BIM Technology: Building Information Modeling Explained
BIM is a construction acronym that most contractors know but may not really understand. BIM which stands for Building Information Modeling is one of the trending tech tools for designing, planning and constructing a building. Here’s an overview of BIM tech, what it is, how it’s used and what it means in the construction industry.
What is Building Information Modeling?
BIM - which stands for Building Information Modeling - is a 3D-based tech used to create a digital model of a building. The purpose of this tech is to give architects, engineers, and contractors the best tools to design, plan, execute and organize the design and building of a single project. By using 3D technology, a blueprint can be transformed into a multi-layer image that can identify design flaws, help to plan out infrastructure and pinpoint potential challenges for the construction phase.
The Benefits of BIM
In layman’s terms, BIM uses data from the design, engineering and construction processes to paint a single, clear image of what makes up a building. It contains all the information that every department needs to do their job including HVAC systems, wiring, foundation notes, wall materials, infrastructure planning and more. It can improve efficiencies for contractors, make site planning simpler and, perhaps most importantly, improve communication across departments.
Pair with AI to Improve Efficiencies
BIM is helpful as well because it can easily be paired with Artificial Intelligence (AI) technology to help automate some of the more time-consuming ordering and managing tasks. Comparing surveillance and project-tracking images to the 3D model can automatically indicate when a new subcontractor needs to be hired or that it’s time to rent a dozer for the next phase of your project. The efficiencies of blending BIM with AI are almost endless.
Identify Safety Hazards
BIM technology can also be used to prematurely identity safety hazards on construction sites. Days that may require extra machines, working at heights or dealing with hazardous materials can be planned in advance so that safety measures can be in place and communicated well ahead of time.
Open the Doors of Prefab and Modular Construction
With design and engineering being done simultaneously with construction in mind, modular and prefab construction can be taken into consideration and integrated accordingly. Prefab and modular construction can reduce project costs and speed up timelines. It isn’t something that can be decided after the fact, though, so the consideration would have to be done at the design stage. BIM can help to identify areas of a project where modular or prefab may be a better option.
Better Quality Builds
With a 3D model, especially when it’s used alongside other software, it’s harder to miss certain building processes. Less can fall through the cracks because all of the data and information is in a coherent, usable model that is easy to use. With a better planning process in place and improved communication between designers, engineers and contractors, the quality of the build will be higher.
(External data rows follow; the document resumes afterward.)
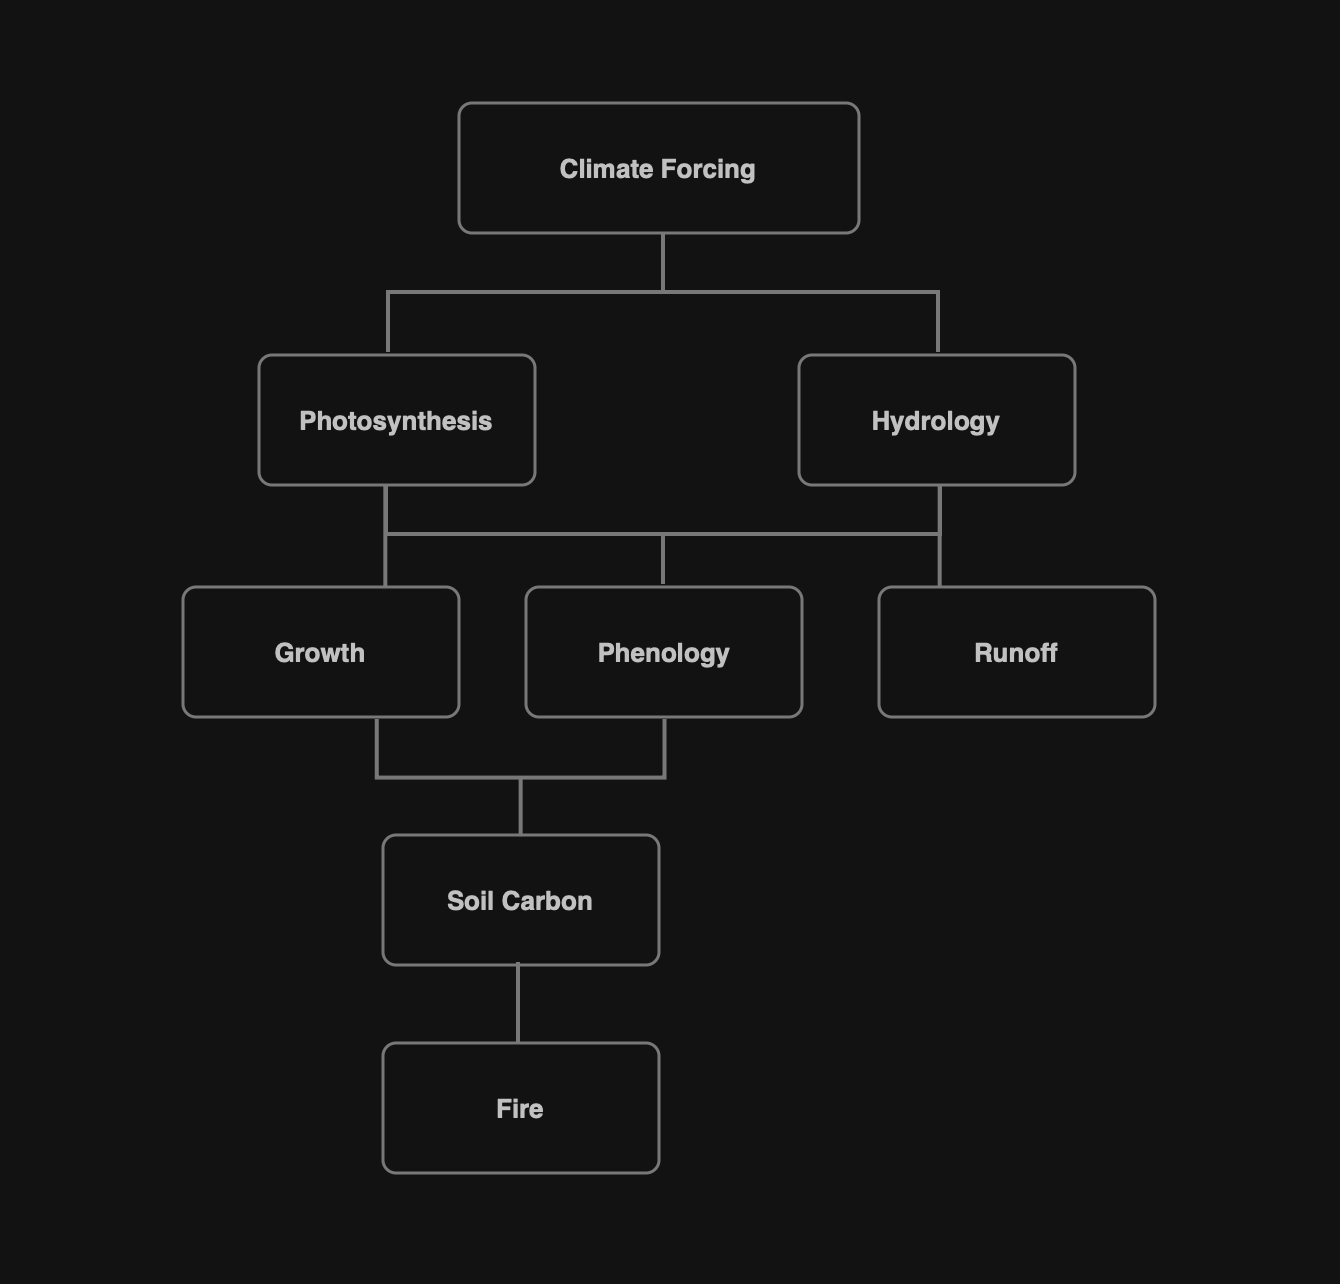
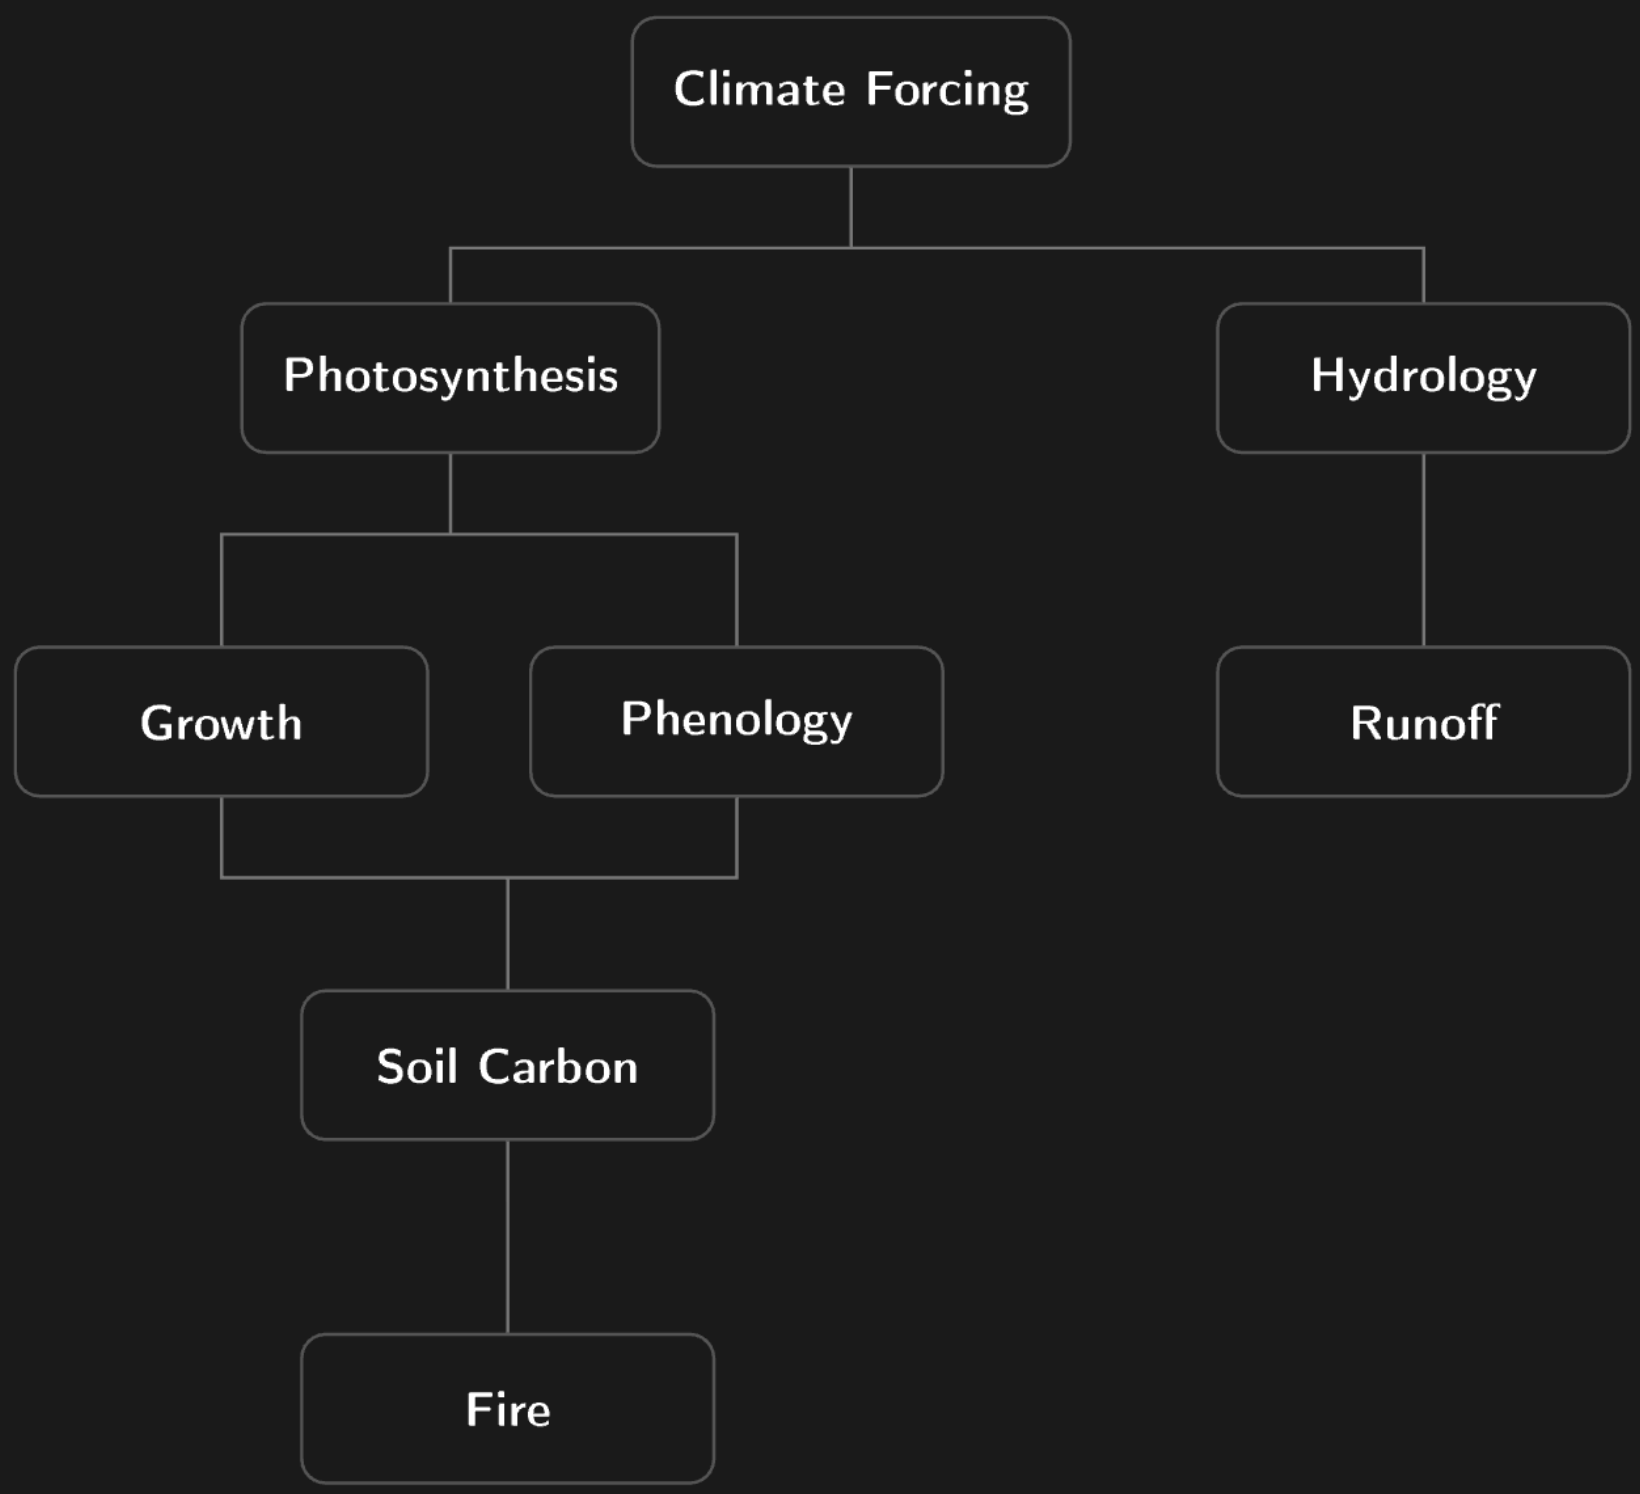
Update blog diagrams, fix distill layout, add bibliography
- Updated autoresearch loop and dependency graph PNGs
- Added echarts + chartjs script includes to distill layout
- Added scroll lock fix for distill page load
- Added bibliography reference back to frontmatter
- Added table border styles for distill
- Removed authors/affiliations from frontmatter

diff --git a/_sass/_distill.scss b/_sass/_distill.scss
@@ -2,8 +2,111 @@
  * Style overrides for distill blog posts.
  ******************************************************************************/
 
+d-title,
+d-byline,
+d-article,
+d-appendix,
+d-footnote-list,
+d-citation-list {
+  display: grid;
+  justify-items: stretch;
+  grid-template-columns: [screen-start] 8px [page-start kicker-start text-start gutter-start middle-start] 1fr 1fr 1fr 1fr 1fr 1fr 1fr 1fr [text-end page-end gutter-end kicker-end middle-end] 8px [screen-end];
+  grid-column-gap: 8px;
+}
+
+@media (min-width: 768px) {
+  d-title,
+  d-byline,
+  d-article,
+  d-appendix,
+  d-footnote-list,
+  d-citation-list {
+    grid-template-columns: [screen-start] 1fr [page-start kicker-start middle-start text-start] 45px 45px 45px 45px 45px 45px 45px 45px [kicker-end text-end gutter-start] 45px [middle-end] 45px [page-end gutter-end] 1fr [screen-end];
+    grid-column-gap: 16px;
+  }
+}
+
+@media (min-width: 1000px) {
+  d-title,
+  d-byline,
+  d-article,
+  d-appendix,
+  d-footnote-list,
+  d-citation-list {
+    grid-template-columns: [screen-start] 1fr [page-start kicker-start] 50px [middle-start] 50px [text-start kicker-end] 50px 50px 50px 50px 50px 50px 50px 50px [text-end gutter-start] 50px [middle-end] 50px [page-end gutter-end] 1fr [screen-end];
+  }
+}
+
+@media (min-width: 1180px) {
+  d-title,
+  d-byline,
+  d-article,
+  d-appendix,
+  d-footnote-list,
+  d-citation-list {
+    grid-template-columns: [screen-start] 1fr [page-start kicker-start] 60px [middle-start] 60px [text-start kicker-end] 60px 60px 60px 60px 60px 60px 60px 60px [text-end gutter-start] 60px [middle-end] 60px [page-end gutter-end] 1fr [screen-end];
+    grid-column-gap: 32px;
+  }
+}
+
+d-title {
+  padding: 2rem 0 1.5rem;
+  contain: layout style;
+  overflow-x: hidden;
+}
+
+@media (min-width: 768px) {
+  d-title {
+    padding: 4rem 0 1.5rem;
+  }
+}
+
+d-title h1,
+d-title p,
+.l-text,
+.l-body {
+  grid-column: text;
+}
+
+d-title h1 {
+  font-size: 40px;
+  font-weight: 700;
+  line-height: 1.1em;
+  margin: 0 0 0.5rem;
+}
+
+@media (min-width: 768px) {
+  d-title h1 {
+    font-size: 50px;
+  }
+}
+
+d-title p {
+  font-weight: 300;
+  font-size: 1.2rem;
+  line-height: 1.55em;
+  margin: 0;
+}
+
 d-byline {
+  contain: style;
+  overflow: hidden;
   border-top-color: var(--global-divider-color) !important;
+  font-size: 0.8rem;
+  line-height: 1.8em;
+  padding: 1.5rem 0;
+  min-height: 1.8em;
+}
+
+d-byline .byline {
+  grid-template-columns: 1fr 1fr;
+  grid-column: text;
+}
+
+@media (min-width: 768px) {
+  d-byline .byline {
+    grid-template-columns: 1fr 1fr 1fr 1fr;
+  }
 }
 
 d-byline h3 {
@@ -34,10 +137,19 @@ d-article {
   h1,
   h2,
   hr,
-  table,
+  table {
+    border-bottom-color: var(--global-divider-color) !important;
+  }
+  table {
+    border-collapse: collapse !important;
+    width: 100% !important;
+  }
   table th,
   table td {
-    border-bottom-color: var(--global-divider-color) !important;
+    border-bottom: 1px solid rgba(128, 128, 128, 0.35) !important;
+  }
+  table th {
+    border-bottom-width: 2px !important;
   }
   a {
     color: var(--global-theme-color) !important;

diff --git a/_posts/2026-03-20-autoresearch-earth-system-models.md b/_posts/2026-03-20-autoresearch-earth-system-models.md
@@ -8,10 +8,8 @@ categories: code
 giscus_comments: false
 published: true
 pretty_table: true
-authors:
-  - name: Dev Paragiri
-    affiliations:
-      name: University of Maryland
+chart:
+  echarts: true
 bibliography: 2026-03-20-autoresearch-earth-system-models.bib
 
 toc:
@@ -26,12 +24,6 @@ toc:
   - name: Limitations and Generalization
 
 _styles: >
-  html {
-    scroll-behavior: auto !important;
-  }
-  d-title {
-    scroll-margin-top: 0 !important;
-  }
   table {
     border-collapse: collapse !important;
     width: 100% !important;
@@ -92,52 +84,37 @@ The fire module provided the initial proof of concept for the autoresearch metho
 
 $$\text{fire} = \text{AGB} \times \left(\frac{\bar{D}}{\text{norm}}\right)^{\text{exp}}$$
 
----
-
-This formulation assumes that fire risk increases monotonically with fuel load and dryness. Evaluation against [GFED4.1s](https://www.globalfiredata.org/) burned area (<d-cite key="hashimoto2015soil"></d-cite>) yielded a spatial correlation of r = 0.09, effectively no skill.
+This formulation assumes that fire risk increases monotonically with fuel load and dryness. Evaluation against [GFED4.1s](https://www.globalfiredata.org/) burned area <d-cite key="hashimoto2015soil"></d-cite> yielded a spatial correlation of r = 0.09, effectively no skill.
 
 The LLM diagnosis identified a well-documented ecological pattern that the formula structure fails to capture: fire occurrence peaks at intermediate levels of productivity <d-cite key="pausas2013fire"></d-cite>. Savannas burn frequently because they produce sufficient fuel during the wet season that cures during the dry season. Closed-canopy rainforests rarely burn because high humidity prevents fuel drying. Deserts and sparse shrublands lack fuel entirely. This intermediate productivity hypothesis requires a _unimodal_ response to biomass, which a monotonically increasing power law cannot represent.
 
 The replacement formula couples a sigmoid ignition function with a unimodal fuel response:
 
----
-
 $$\text{fire} = \frac{1}{1 + e^{-k(\bar{D} - D_0)}} \times \left(1 - e^{-\text{AGB}/b}\right) e^{-\text{AGB}/d}$$
-
----
 
 The sigmoid captures the threshold behavior of fuel curing (a smooth transition from non-flammable to flammable as dryness accumulates). The hump-shaped fuel term peaks at intermediate biomass, consistent with the savanna fire regime. Spatial correlation improved to r = 0.41.
 
 Incorporating GPP as a third input further improved the model to r = 0.65. GPP captures the seasonal productivity cycle through its linkage to stomatal conductance: high GPP during the growing season indicates active transpiration and fuel production, while subsequent dry-season GPP decline indicates fuel curing. For reference, published global fire models in the TRENDY ensemble typically achieve r = 0.5-0.7 against GFED.
 
-$$\text{fire} = \text{sigmoid}(\bar{D}) \times \text{fuel\_hump}(\text{AGB}) \times \text{productivity\_hump}(\text{GPP})$$
+$$\text{fire} = \text{sigmoid}(\bar{D}) \times \text{fuel_hump}(\text{AGB}) \times \text{productivity_hump}(\text{GPP})$$
 
 This structural change, from a monotonic to a unimodal response, was the primary source of improvement. Parameter tuning within the original power-law structure yielded negligible gains.
-
----
 
 ### Decomposition and the Cold Soil Problem
 
 ED's soil carbon decomposition follows a simplified [CENTURY model](https://www2.nrel.colostate.edu/projects/century/) <d-cite key="parton1993century"></d-cite> with four carbon pools (structural, fast, slow, passive) and a decomposition scalar that combines temperature and moisture effects:
 
----
-
 $$T_d = R_0 \cdot Q_{10}^{(T - 25)/10}, \quad W_d = \text{piecewise}(\theta; 0.3, 0.6)$$
 
 $$A = T_d \cdot W_d$$
-
----
 
 The constants $$R_0 = 0.40$$, $$Q_{10} = 1.5$$, and the moisture breakpoints are hardcoded in the C++ source. They have never been tuned against observational soil carbon datasets.
 
 The Q10 formulation assumes a fixed proportional increase in decomposition rate per 10°C warming. At low temperatures, this produces an exponentially declining curve that approaches zero at 0°C. Davidson and Janssens <d-cite key="davidson2006temperature"></d-cite> review the evidence that this formulation overestimates temperature sensitivity at low temperatures, where enzyme kinetics are better described by activation energy models. The Lloyd-Taylor <d-cite key="lloyd1994temperature"></d-cite> response, derived from an Arrhenius framework with an empirical correction for enzyme behavior near freezing, asymptotically flattens below approximately 5°C:
 
----
-
 $$T_d = R_0 \cdot \exp\left(E_0 \cdot \left(\frac{1}{56.02} - \frac{1}{T + 46.02}\right)\right)$$
 
----
-
+<br>
 ```echarts
 {
   "tooltip": {"trigger": "axis"},
@@ -151,18 +128,12 @@ $$T_d = R_0 \cdot \exp\left(E_0 \cdot \left(\frac{1}{56.02} - \frac{1}{T + 46.02
   "grid": {"left": "12%", "right": "5%", "bottom": "15%"}
 }
 ```
-
----
-
+<br>
 The key difference is visible in the 0-10°C range: Lloyd-Taylor rises more gradually from freezing, allowing cold soils to retain more carbon. This matches the observed pattern where boreal and arctic soils contain disproportionately large carbon stocks relative to their low temperatures.
 
 Replacing Q10 with Lloyd-Taylor improved soil carbon predictions at high latitudes, where the original formulation allowed decomposition rates that were too high relative to the cold temperatures. We also replaced the piecewise-linear moisture response with a log-parabolic function <d-cite key="moyano2013moisture"></d-cite>, which provides a smooth optimum without hard breakpoints:
 
----
-
 $$W_d = \exp\left(-\frac{(\ln(\theta / \theta_{\text{opt}}))^2}{2\sigma^2}\right)$$
-
----
 
 The optimized moisture parameter $$\sigma = 3.7$$ is very wide, indicating that moisture has a weak spatial modulating effect on decomposition at the global scale. Temperature dominates. This is consistent with the global synthesis of Bond-Lamberty and Thomson <d-cite key="bond2010soil"></d-cite>.
 
@@ -170,27 +141,17 @@ We further simplified the four-pool CENTURY structure to a two-pool model (labil
 
 The global soil carbon bias decreased from −50% to effectively zero. Spatial correlation against HWSD improved from 0.43 to 0.48. At high latitudes, correlation against the [Northern Circumpolar Soil Carbon Database (NCSCD)](https://bolin.su.se/data/ncscd/) <d-cite key="hugelius2014ncscd"></d-cite> improved from 0.11 to 0.19 after incorporating a vegetation gap-fill (discussed below).
 
----
-
 ### Closing the Water Balance
 
 Evapotranspiration, runoff, and precipitation must satisfy a conservation law:
 
----
-
 $$P = ET + R + \Delta S$$
-
----
 
 At the annual timescale, changes in storage ($$\Delta S$$) are approximately zero, so precipitation should equal evapotranspiration plus runoff. When ET and runoff are optimized against their respective observational targets (GLEAM and LORA) using independently chosen formulations, this constraint can be violated. We found an 81 mm/yr global residual when using separately optimized models.
 
 Joint optimization using a single ET formulation for both targets resolved this. We replaced ED's hourly Penman-Monteith scheme with the [Hargreaves PET estimate](https://elibrary.asabe.org/abstract.asp?aid=26773) <d-cite key="hargreaves1985reference"></d-cite> coupled to Zhang's [vegetation-dependent Budyko curve](https://doi.org/10.1029/2000WR900325) <d-cite key="zhang2001response"></d-cite>, partitioned between soil evaporation and canopy transpiration using Beer's law interception:
 
----
-
 $$\frac{ET}{P} = \frac{1 + w \cdot PET/P}{1 + w \cdot PET/P + P/PET}$$
-
----
 
 The parameter $$w$$ controls the vegetation dependency. A higher $$w$$ means a larger fraction of precipitation is returned to the atmosphere through transpiration, reflecting the deeper rooting depth and higher canopy conductance of forests compared to grasslands. The optimized value $$w = 5.2$$ indicates strong vegetation control on the water balance. Canopy transpiration exceeds bare-soil evaporation by approximately 44% at the same atmospheric demand, consistent with eddy-covariance observations across biome gradients.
This is not to say that traditional projects or projects without BIM tech aren’t quality projects. It is simply easier to catch inconsistencies or missed steps when the information center that you are going off of is so complete or is paired with AI tech that will tell you if anything is off about a construction plan.
BIM In Construction
BIM may not be something that every contractor interacts with on a daily basis but it is the most complete design-build technology out there. It will be used at the top level of almost every construction project in the future. Understanding what Building Information Modeling is and knowing how it’s used paints a picture of one of the biggest changes happening in the construction industry. It is just one of many technologies out there that are helping to address major pain points, such as communication and efficiency, in a way that will change the industry as a whole.